The Hydrogen Transition Summit takes center stage at the Conference of the Parties 28 (COP28), marking a pivotal moment in the global climate and energy agenda.
Organized as a side event at the United Nations Climate Change Conference, this summit aims to propel hydrogen into a leading role in the sustainable energy landscape. Hosted by Sultan Ahmed Al Jaber, COP28’s theme revolves around doubling global hydrogen production, underscoring the critical role hydrogen plays in achieving carbon neutrality.

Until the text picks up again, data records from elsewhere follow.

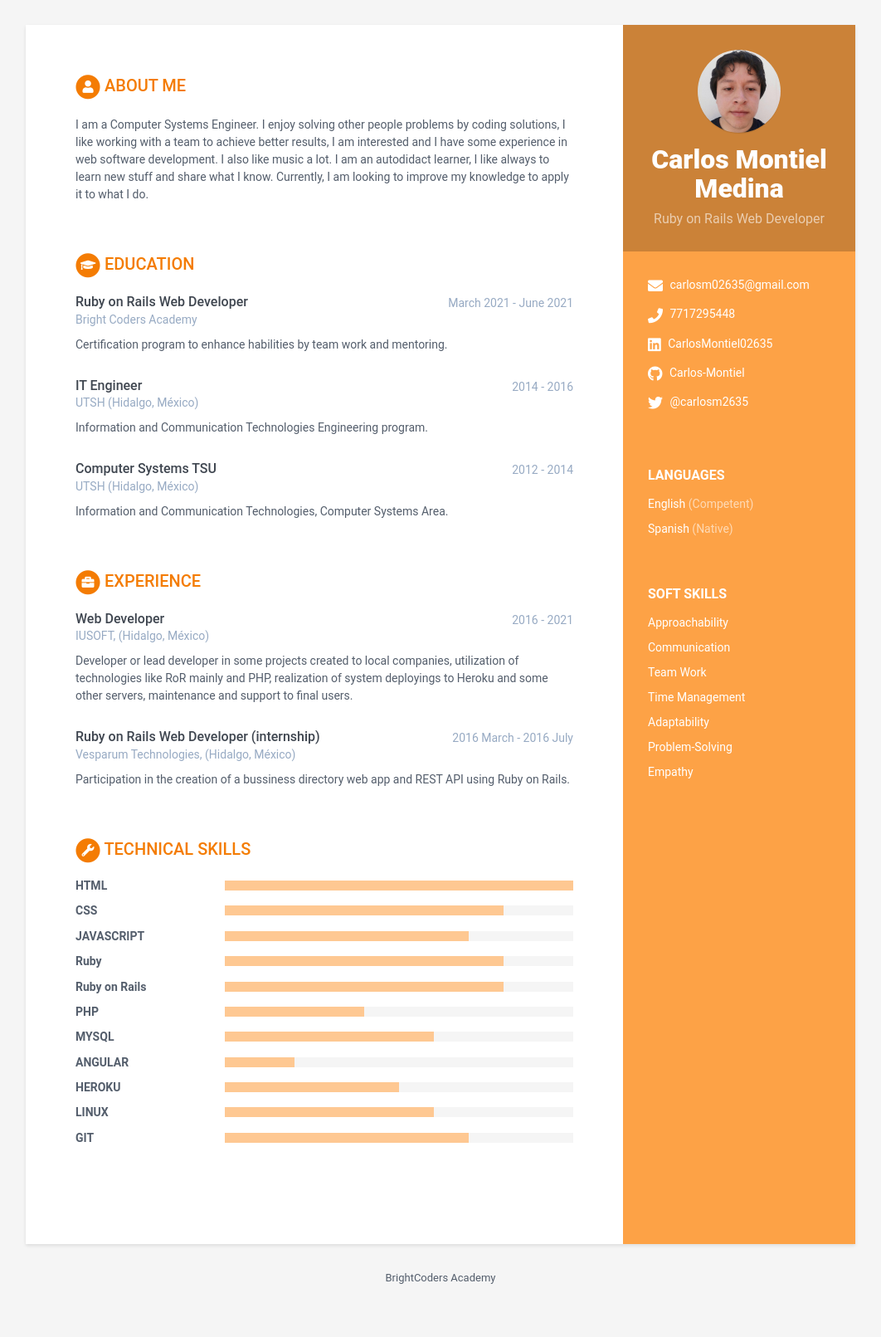
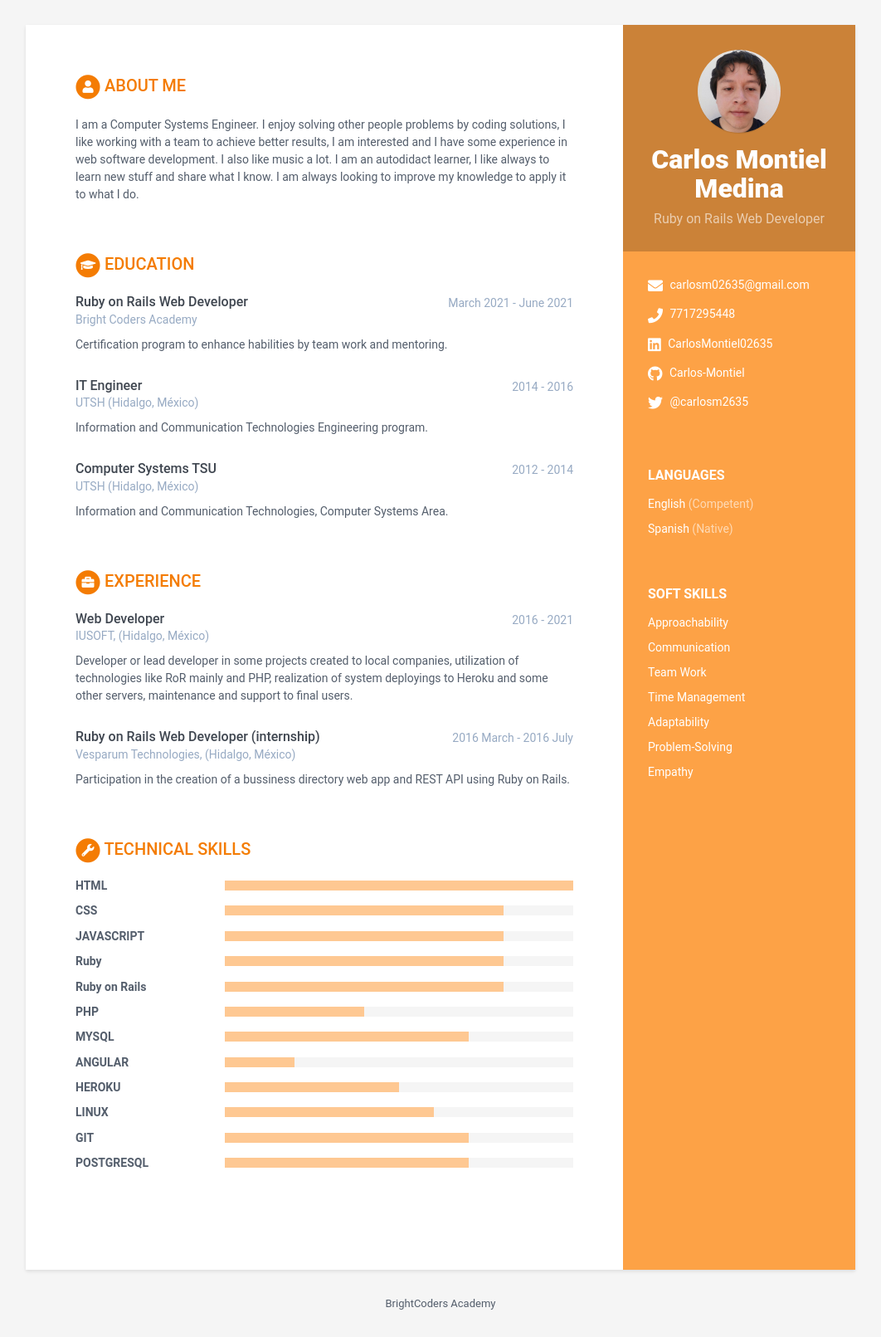
Before and after one commit to BC-MAR-21-ROR/kata-resume-Carlos-Montiel, a Jekyll site: the page built from index.html, in a window 1280 px wide. Shown: the whole page at 83% size, without its empty margins (109-1171 px from the left). Built offline with Jekyll 4.4.1, drawn with Linux system fonts in a browser that asks for light colours; before the commit the page ends 1581 px from its top, so only the background shows below that.

Commit message:
Update data.yml
Update some information

```diff
--- a/_data/data.yml
+++ b/_data/data.yml
@@ -59,7 +59,7 @@ sidebar:
 career-profile:
   title: About Me # NO MODIFICAR
   summary: |
-    I am a Computer Systems Engineer. I enjoy solving other people problems by coding solutions, I like working with a team to achieve better results, I am interested and I have some experience in web software development. I also like music a lot. I am an autodidact learner, I like always to learn new stuff and share what I know. Currently, I am looking to improve my knowledge to apply it to what I do.
+    I am a Computer Systems Engineer. I enjoy solving other people problems by coding solutions, I like working with a team to achieve better results, I am interested and I have some experience in web software development. I also like music a lot. I am an autodidact learner, I like always to learn new stuff and share what I know. I am always looking to improve my knowledge to apply it to what I do.
 
 # Registra aquí tus estudios. Agrega o elimina según sea necesario
 educationcomplete:
@@ -114,7 +114,7 @@ skills:
       level: 80%
 
     - name: JAVASCRIPT
-      level: 70%
+      level: 80%
 
     - name: Ruby
       level: 80%
@@ -126,7 +126,7 @@ skills:
       level: 40%
 
     - name: MYSQL
-      level: 60%
+      level: 70%
 
     - name: ANGULAR
       level: 20%
@@ -140,6 +140,9 @@ skills:
     - name: GIT
       level: 70%
 
+    - name: POSTGRESQL
+      level: 70%
+
 # NO MODIFICAR
 footer: >
   BrightCoders Academy
```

Sultan Ahmed Al Jaber’s vision to elevate global hydrogen production from 95 million tonnes to 180 million tonnes annually by 2030 sets an ambitious yet crucial target. This aspiration aligns with the broader goals of COP28, emphasizing the significance of hydrogen in the transition to a low-carbon future.
However, doubling hydrogen production raises questions about the technology and methods involved. Achieving such ambitious targets hinges on low-carbon hydrogen, differentiating between renewable (green), nuclear (pink), and natural gas with carbon capture and storage (CCS) (blue). The dominance of natural gas in current hydrogen production, highlighted by the International Energy Agency (IEA), poses challenges to achieving true “greenness.”
While blue hydrogen, produced from natural gas with CCS, gains traction as a potentially quicker path to meeting targets, concerns linger. The industry debates the environmental efficacy of blue hydrogen due to methane leaks and CCS effectiveness. Large oil and gas companies advocate for blue hydrogen, citing their capacity to undertake substantial projects, yet uncertainties loom over the entire process.
In contrast, green hydrogen, generated using renewable energy, faces hurdles in scalability. Limited growth, insufficient green electricity supply, and the nascent stage of electrolyzer value chains underscore the challenges. The need for accelerated deployment of wind turbines and solar photovoltaics becomes evident for widespread green hydrogen adoption.
Despite the hype surrounding hydrogen production, demand remains a conspicuous absence from discussions. The 2023 European Hydrogen Week revealed a stark reality — the pace of final investment decisions does not match Europe’s hydrogen economy ambitions due to insufficient demand. Hydrogen producers highlight the necessity for state subsidies to bridge the gap between production costs and consumer willingness to pay.
Europe positions itself as a global leader in hydrogen technologies. Oil and gas companies, along with their service providers, leverage their expertise in exploration and production. Investments in carbon dioxide pipelines, carbon capture and storage, hydrogen pipelines, and electrolyzer manufacturing form a comprehensive industrial policy to lead the global energy transition. Europe’s ambition extends to exporting these technologies to other nations, creating a potential global hydrogen market.
As COP28 unfolds, the Hydrogen Transition Summit brings hydrogen into the spotlight, emphasizing its pivotal role in the journey toward a sustainable and decarbonized future.